[THE DATA — start]

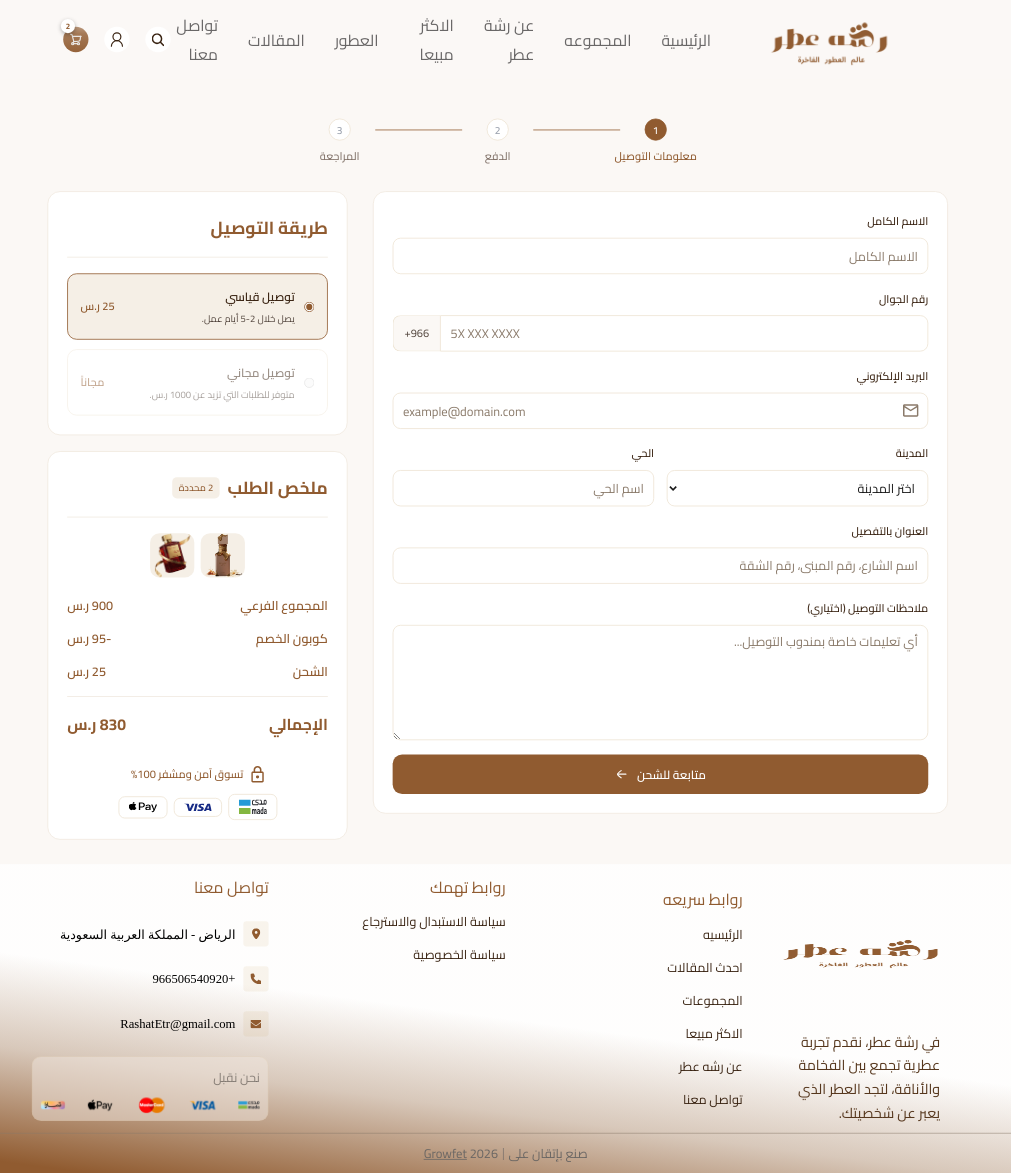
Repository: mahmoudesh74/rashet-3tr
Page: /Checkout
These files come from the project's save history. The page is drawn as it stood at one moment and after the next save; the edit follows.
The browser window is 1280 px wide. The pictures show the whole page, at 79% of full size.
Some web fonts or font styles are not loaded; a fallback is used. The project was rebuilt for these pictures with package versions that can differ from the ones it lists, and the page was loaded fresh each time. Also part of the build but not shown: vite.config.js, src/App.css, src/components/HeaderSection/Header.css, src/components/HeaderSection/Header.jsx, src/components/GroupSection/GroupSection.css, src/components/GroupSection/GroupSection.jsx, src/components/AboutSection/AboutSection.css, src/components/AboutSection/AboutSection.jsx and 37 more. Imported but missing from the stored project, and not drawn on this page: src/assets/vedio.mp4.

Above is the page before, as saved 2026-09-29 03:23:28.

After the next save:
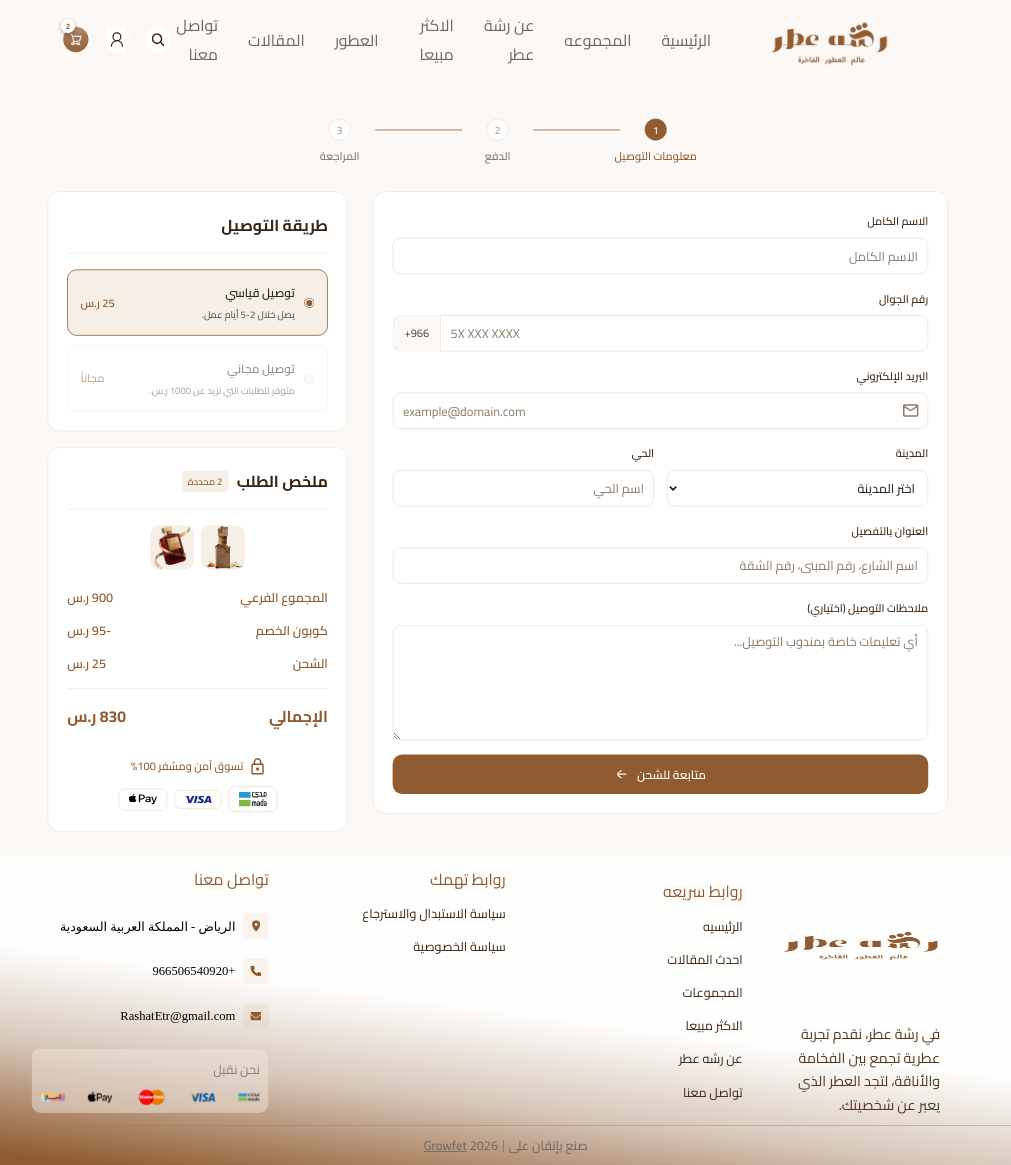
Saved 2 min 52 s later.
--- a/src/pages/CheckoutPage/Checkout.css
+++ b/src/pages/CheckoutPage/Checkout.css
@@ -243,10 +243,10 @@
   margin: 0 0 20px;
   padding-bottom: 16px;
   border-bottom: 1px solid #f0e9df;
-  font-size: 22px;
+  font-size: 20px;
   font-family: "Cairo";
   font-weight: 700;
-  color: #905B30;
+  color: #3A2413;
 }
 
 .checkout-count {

[THE DATA — finish]
[THE DATA — start]

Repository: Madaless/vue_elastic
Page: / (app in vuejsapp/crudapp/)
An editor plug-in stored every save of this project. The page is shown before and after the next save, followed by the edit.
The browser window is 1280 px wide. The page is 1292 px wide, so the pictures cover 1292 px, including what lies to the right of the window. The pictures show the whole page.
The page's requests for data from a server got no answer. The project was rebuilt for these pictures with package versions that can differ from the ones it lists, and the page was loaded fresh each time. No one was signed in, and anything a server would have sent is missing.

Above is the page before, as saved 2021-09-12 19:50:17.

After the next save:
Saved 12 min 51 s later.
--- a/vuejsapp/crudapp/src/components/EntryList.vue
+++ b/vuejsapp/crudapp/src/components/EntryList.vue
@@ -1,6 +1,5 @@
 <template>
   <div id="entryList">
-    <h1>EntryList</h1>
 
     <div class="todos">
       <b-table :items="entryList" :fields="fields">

[THE DATA — finish]
[THE DATA — start]

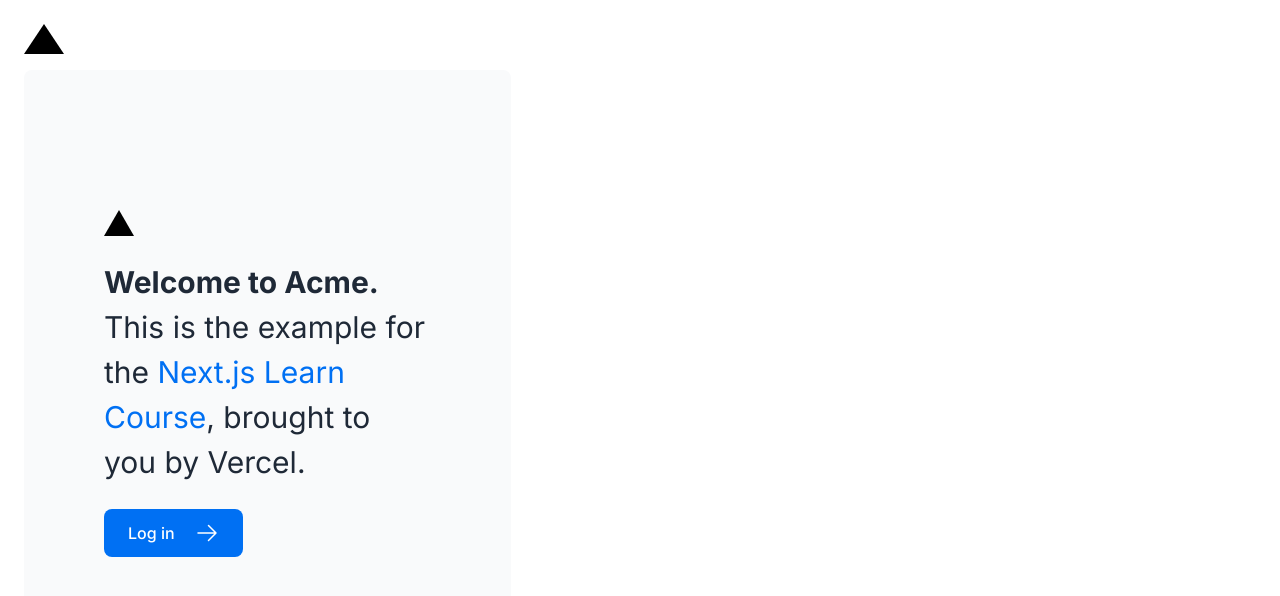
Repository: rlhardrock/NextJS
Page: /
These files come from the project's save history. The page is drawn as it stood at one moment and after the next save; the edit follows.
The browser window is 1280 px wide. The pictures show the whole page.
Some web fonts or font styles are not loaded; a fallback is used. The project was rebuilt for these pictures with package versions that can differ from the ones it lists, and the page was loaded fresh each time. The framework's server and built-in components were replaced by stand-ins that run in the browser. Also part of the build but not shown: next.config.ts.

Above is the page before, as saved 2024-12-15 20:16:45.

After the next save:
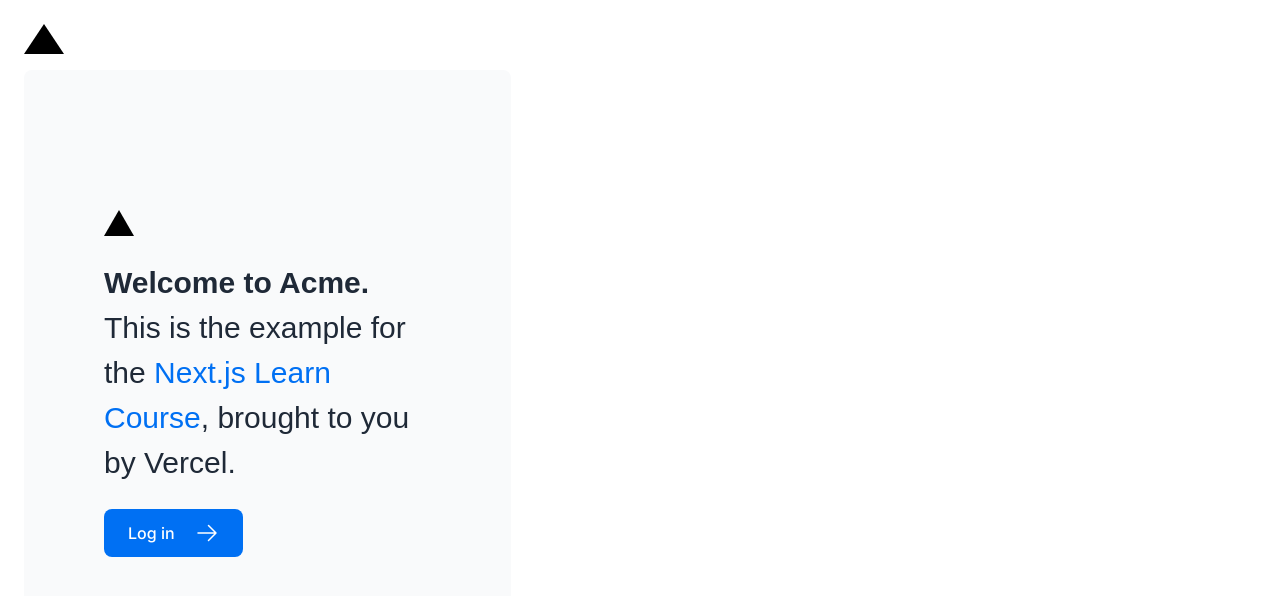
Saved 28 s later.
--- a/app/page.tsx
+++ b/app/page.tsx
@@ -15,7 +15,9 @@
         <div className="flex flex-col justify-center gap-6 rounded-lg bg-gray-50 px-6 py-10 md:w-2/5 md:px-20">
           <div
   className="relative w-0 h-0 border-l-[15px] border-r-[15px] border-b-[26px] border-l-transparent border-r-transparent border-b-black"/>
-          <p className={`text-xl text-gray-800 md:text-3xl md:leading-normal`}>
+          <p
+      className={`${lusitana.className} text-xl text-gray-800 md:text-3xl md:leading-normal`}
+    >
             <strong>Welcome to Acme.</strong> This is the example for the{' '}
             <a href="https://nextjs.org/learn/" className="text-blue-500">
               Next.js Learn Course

[THE DATA — finish]

### PROMPT:
Reproduce, word for word and in full, only the lines above that start at the line with "Repository: mahmoudesh74/rashet-3tr" and run through the line with "of full size.", both ends included.

### WRITTEN ANSWER:
Repository: mahmoudesh74/rashet-3tr
Page: /Checkout
These files come from the project's save history. The page is drawn as it stood at one moment and after the next save; the edit follows.
The browser window is 1280 px wide. The pictures show the whole page, at 79% of full size.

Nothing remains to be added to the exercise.